Hopefully, it will never happen to you, but if it does, you want to know how to file a personal injury lawsuit if you have to. A personal injury is “physical injury inflicted upon a person’s body, as opposed to property or reputation.” Some personal injuries are minor (cuts, bruises, scrapes, etc.), while other are more severe (broken bones, head trauma, life-altering injuries). If your personal injury is severe enough, you may need to seek legal assistance. Needless to say, you will want to hire a personal injury attorney who knows their way around negotiations and the courtroom.
The first step in filing a personal injury lawsuit is meeting with a personal injury attorney, who will review your case to see the likelihood of winning compensation for you in your situation. Usually, the first meeting (consultation) is free. You will have to share all the details of your accident. This will help your attorney in determining whether or not you are legally entitled to compensation (also known as damages). If your attorney thinks there is a case, they usually will work on a contingency basis – they don’t get paid unless you get paid. But if there is a settlement, they keep a percentage of the award.
Your attorney will then draft the legal documents (complaint) to file with the court to start your personal injury lawsuit. Once that is filed, your personal injury attorney, and the attorney for the other side will have a period of “discovery,” meaning they try to find out as much about the accident as possible. Both attorneys will request information about the other party (yours will request information about the defendant, and their attorney will request information about you as well). As part of the discovery, you may be asked to give a deposition. Some questions will be about the incident, while others may be personal questions, especially if you have had other injuries before.
After the evidence has all been collected, each side will usually file motions with the court ranging from a request to dismiss the case to requesting that some evidence be removed from the case for various reasons. Once motions are filed, your attorney may be requested to appear in court at least once (with or without you) to see if they can reach a settlement. If a settlement cannot be reached, a trial will be scheduled. This could take months.
During the trial, a jury will determine if you are entitled to compensation. If you are awarded a settlement, you may have to sign paperwork in order to collect payment on behalf of the losing party.

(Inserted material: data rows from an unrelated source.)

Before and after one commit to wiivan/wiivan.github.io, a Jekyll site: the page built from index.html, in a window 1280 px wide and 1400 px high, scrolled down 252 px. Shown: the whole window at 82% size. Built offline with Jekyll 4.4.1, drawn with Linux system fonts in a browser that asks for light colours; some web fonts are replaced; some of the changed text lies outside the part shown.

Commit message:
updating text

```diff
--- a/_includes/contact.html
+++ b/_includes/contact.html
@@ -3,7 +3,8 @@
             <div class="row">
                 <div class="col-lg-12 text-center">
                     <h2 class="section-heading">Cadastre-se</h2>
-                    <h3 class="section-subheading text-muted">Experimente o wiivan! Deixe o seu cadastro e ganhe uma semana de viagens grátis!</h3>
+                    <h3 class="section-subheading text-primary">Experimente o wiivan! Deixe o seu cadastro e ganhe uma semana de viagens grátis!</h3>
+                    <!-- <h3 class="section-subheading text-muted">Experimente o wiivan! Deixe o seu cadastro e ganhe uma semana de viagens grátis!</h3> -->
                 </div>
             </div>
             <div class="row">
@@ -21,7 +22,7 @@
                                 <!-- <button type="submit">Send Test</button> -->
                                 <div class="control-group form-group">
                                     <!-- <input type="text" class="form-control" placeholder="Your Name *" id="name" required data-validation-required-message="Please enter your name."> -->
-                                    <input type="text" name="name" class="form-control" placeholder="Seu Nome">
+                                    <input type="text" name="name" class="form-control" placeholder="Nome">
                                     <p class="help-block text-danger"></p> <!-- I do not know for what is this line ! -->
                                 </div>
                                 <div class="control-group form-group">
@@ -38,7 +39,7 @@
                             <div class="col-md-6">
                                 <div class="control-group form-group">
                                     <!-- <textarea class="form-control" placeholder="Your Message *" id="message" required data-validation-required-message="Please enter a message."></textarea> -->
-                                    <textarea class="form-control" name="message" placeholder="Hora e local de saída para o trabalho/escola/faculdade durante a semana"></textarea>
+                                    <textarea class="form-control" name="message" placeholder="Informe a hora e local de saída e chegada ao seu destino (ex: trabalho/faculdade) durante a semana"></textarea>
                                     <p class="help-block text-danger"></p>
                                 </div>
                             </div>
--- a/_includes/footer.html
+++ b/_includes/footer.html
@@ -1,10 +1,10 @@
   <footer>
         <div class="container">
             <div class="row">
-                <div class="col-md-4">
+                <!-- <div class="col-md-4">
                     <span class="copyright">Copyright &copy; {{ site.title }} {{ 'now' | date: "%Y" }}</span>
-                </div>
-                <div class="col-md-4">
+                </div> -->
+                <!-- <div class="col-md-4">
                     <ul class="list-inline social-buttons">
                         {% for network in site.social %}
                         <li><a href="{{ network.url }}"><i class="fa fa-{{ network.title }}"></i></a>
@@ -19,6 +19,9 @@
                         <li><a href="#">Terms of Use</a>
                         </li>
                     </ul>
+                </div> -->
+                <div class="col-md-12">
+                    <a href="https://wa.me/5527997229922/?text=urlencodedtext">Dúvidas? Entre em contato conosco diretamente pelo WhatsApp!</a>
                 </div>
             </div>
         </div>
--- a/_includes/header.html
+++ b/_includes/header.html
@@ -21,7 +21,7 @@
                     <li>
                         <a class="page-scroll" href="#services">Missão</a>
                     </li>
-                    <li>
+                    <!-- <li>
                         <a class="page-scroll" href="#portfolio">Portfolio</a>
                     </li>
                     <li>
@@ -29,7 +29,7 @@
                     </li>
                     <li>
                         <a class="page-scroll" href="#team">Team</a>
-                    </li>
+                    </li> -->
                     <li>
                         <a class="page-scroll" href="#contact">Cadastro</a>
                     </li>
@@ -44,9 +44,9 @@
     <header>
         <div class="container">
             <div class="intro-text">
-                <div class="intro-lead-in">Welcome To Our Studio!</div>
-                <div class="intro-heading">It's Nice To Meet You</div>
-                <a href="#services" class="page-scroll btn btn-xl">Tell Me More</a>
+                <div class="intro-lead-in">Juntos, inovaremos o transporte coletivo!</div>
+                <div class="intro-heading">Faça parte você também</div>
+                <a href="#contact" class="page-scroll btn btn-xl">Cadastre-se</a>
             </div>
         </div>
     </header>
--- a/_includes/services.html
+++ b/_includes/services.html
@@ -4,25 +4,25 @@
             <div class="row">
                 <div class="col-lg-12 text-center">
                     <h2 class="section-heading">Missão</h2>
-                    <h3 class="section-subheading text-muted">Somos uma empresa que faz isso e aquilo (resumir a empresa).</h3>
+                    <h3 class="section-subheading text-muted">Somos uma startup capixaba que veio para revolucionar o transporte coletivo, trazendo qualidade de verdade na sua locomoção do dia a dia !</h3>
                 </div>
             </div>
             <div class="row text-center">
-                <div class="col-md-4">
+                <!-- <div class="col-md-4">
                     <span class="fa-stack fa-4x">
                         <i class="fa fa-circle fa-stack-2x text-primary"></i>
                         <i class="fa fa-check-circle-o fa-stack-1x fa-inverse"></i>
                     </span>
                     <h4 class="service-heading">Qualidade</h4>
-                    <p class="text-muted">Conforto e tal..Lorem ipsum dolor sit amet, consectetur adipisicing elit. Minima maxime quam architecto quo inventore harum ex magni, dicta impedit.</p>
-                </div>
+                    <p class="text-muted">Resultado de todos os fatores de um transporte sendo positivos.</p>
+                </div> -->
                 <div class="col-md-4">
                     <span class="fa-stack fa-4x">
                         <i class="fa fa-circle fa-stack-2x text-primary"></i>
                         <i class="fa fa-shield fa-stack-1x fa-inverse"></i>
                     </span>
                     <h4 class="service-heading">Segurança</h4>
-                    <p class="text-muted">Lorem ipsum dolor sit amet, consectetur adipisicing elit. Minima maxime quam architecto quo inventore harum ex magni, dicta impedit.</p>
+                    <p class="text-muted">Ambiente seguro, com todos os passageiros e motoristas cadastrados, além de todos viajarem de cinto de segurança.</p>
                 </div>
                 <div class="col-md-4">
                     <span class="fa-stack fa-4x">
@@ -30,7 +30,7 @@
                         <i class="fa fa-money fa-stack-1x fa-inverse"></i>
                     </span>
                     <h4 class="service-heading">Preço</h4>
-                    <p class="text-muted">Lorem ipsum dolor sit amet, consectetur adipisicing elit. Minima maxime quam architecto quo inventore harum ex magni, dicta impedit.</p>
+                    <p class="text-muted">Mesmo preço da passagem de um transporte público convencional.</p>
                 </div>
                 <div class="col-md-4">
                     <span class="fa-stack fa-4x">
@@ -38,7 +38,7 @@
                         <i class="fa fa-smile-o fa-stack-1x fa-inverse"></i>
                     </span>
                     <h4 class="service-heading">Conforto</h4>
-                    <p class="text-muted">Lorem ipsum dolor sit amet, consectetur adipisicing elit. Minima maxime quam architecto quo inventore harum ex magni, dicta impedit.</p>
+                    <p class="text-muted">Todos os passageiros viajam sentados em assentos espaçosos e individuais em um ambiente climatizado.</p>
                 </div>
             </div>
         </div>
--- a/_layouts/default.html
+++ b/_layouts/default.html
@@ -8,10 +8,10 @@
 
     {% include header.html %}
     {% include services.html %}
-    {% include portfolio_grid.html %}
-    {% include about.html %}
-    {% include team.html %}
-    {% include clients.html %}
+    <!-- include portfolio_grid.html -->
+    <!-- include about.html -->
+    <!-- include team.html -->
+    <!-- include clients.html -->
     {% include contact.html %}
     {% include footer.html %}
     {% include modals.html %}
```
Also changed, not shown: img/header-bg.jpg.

If you find yourself in a situation where you need a personal injury attorney, make sure you hire one with an exceptional track record for success. This could make all the difference in what you collect as a settlement and how you move forward from your traumatic experience. Make sure you get a law firm that puts you in the position to be successful.